Problem: Whenever "xlsx" appears in a line of the entries below, that line counts; give the total only.
Data to examine START
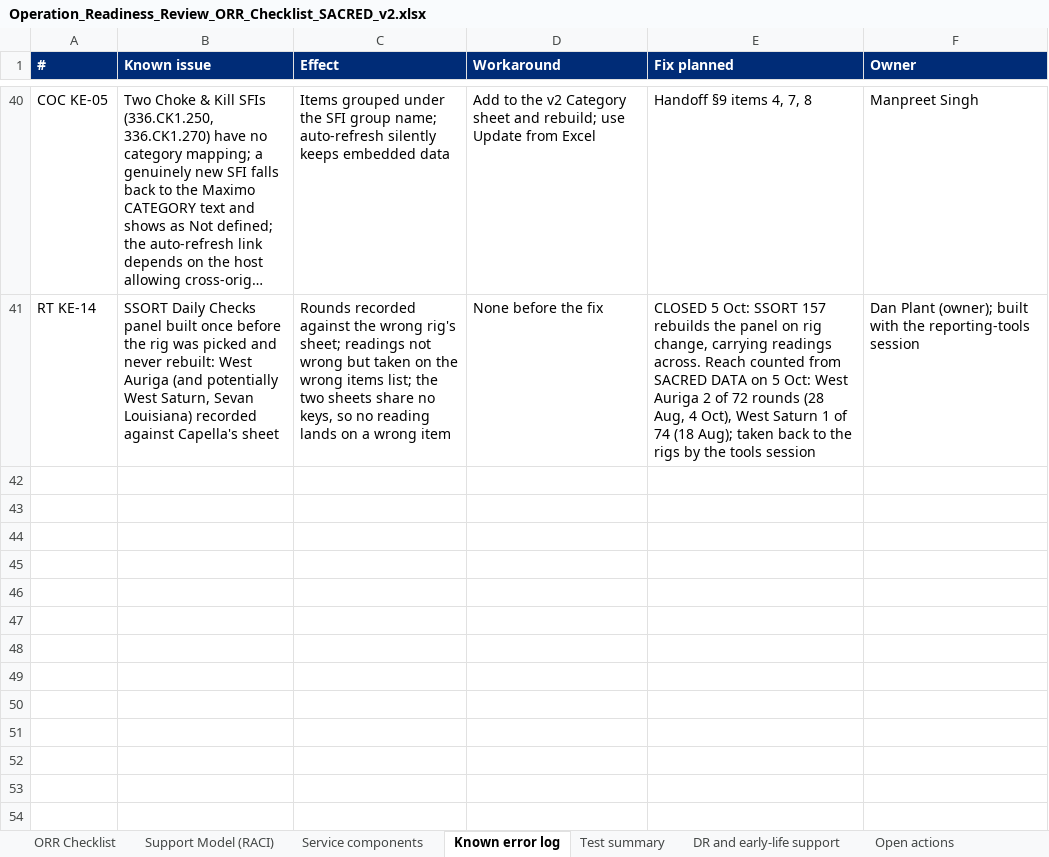
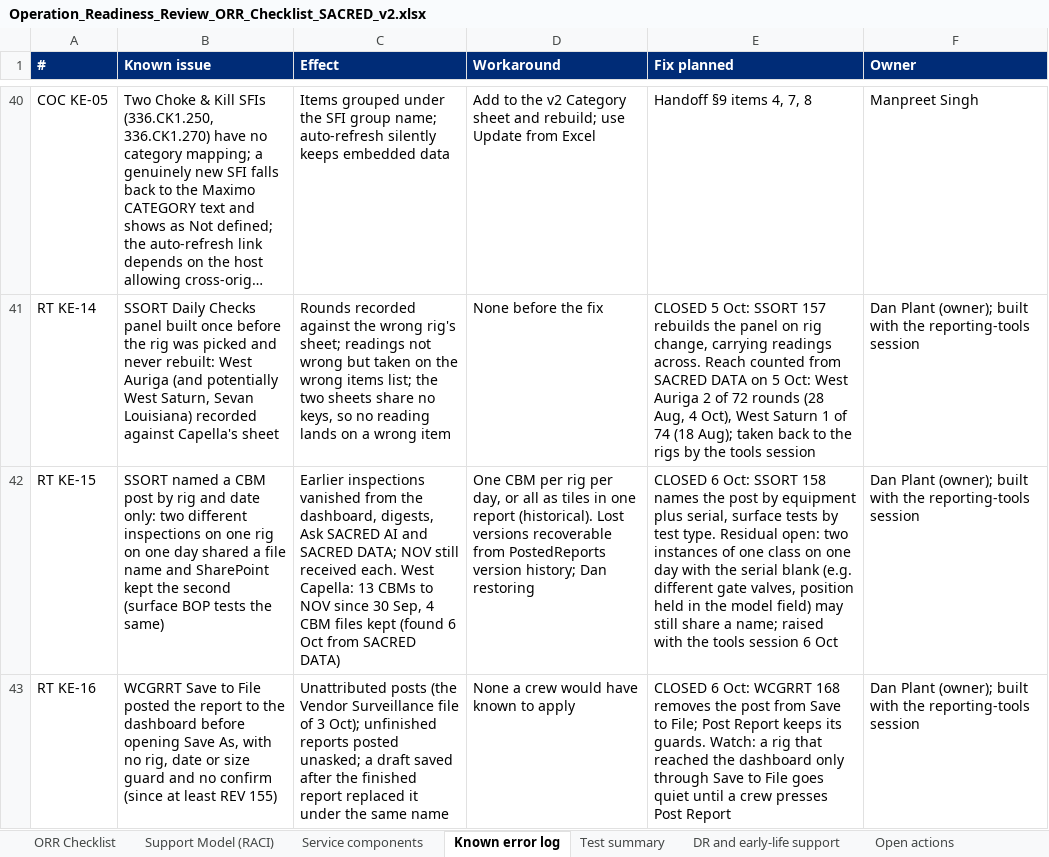
Before and after one commit to dplant494-svg/Dans-projects, an Excel workbook: Operation_Readiness_Review_ORR_Checklist_SACRED_v2.xlsx, sheet Known error log, drawn as a sheet; only a part is shown, gaps mark what is left out; long unchanged cells end in …; values as stored, in another font and other column widths than the file's, no borders; the diff names each change by its address in the sheet, - before the commit and + after, or states it on an @@ line.

```diff
--- a/Operation_Readiness_Review_ORR_Checklist_SACRED_v2.xlsx (sheet Known error log)
+++ b/Operation_Readiness_Review_ORR_Checklist_SACRED_v2.xlsx (sheet Known error log)
+row 42: RT KE-15 | SSORT named a CBM post by rig and date only: two different inspections on one rig on one day shared a file name and SharePoint kept the second (surface BOP tests the same) | Earlier inspections vanished from the dashboard, digests, Ask SACRED AI and SACRED DATA; NOV still received each. West Capella: 13 CBMs to NOV since 30 Sep, 4 CBM files kept (found 6 Oct from SACRED DATA) | One CBM per rig per day, or all as tiles in one report (historical). Lost versions recoverable from PostedReports version history; Dan restoring | CLOSED 6 Oct: SSORT 158 names the post by equipment plus serial, surface tests by test type. Residual open: two instances of one class on one day with the serial blank (e.g. different gate valves, position held in the model field) may still share a name; raised with the tools session 6 Oct | Dan Plant (owner); built with the reporting-tools session
+row 43: RT KE-16 | WCGRRT Save to File posted the report to the dashboard before opening Save As, with no rig, date or size guard and no confirm (since at least REV 155) | Unattributed posts (the Vendor Surveillance file of 3 Oct); unfinished reports posted unasked; a draft saved after the finished report replaced it under the same name | None a crew would have known to apply | CLOSED 6 Oct: WCGRRT 168 removes the post from Save to File; Post Report keeps its guards. Watch: a rig that reached the dashboard only through Save to File goes quiet until a crew presses Post Report | Dan Plant (owner); built with the reporting-tools session
```
Also changed, not shown: sheet Open actions, sheet Service components, sheet Test summary, sheet Support Model (RACI), 19 other files.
Data to examine END
Exercise solution: 3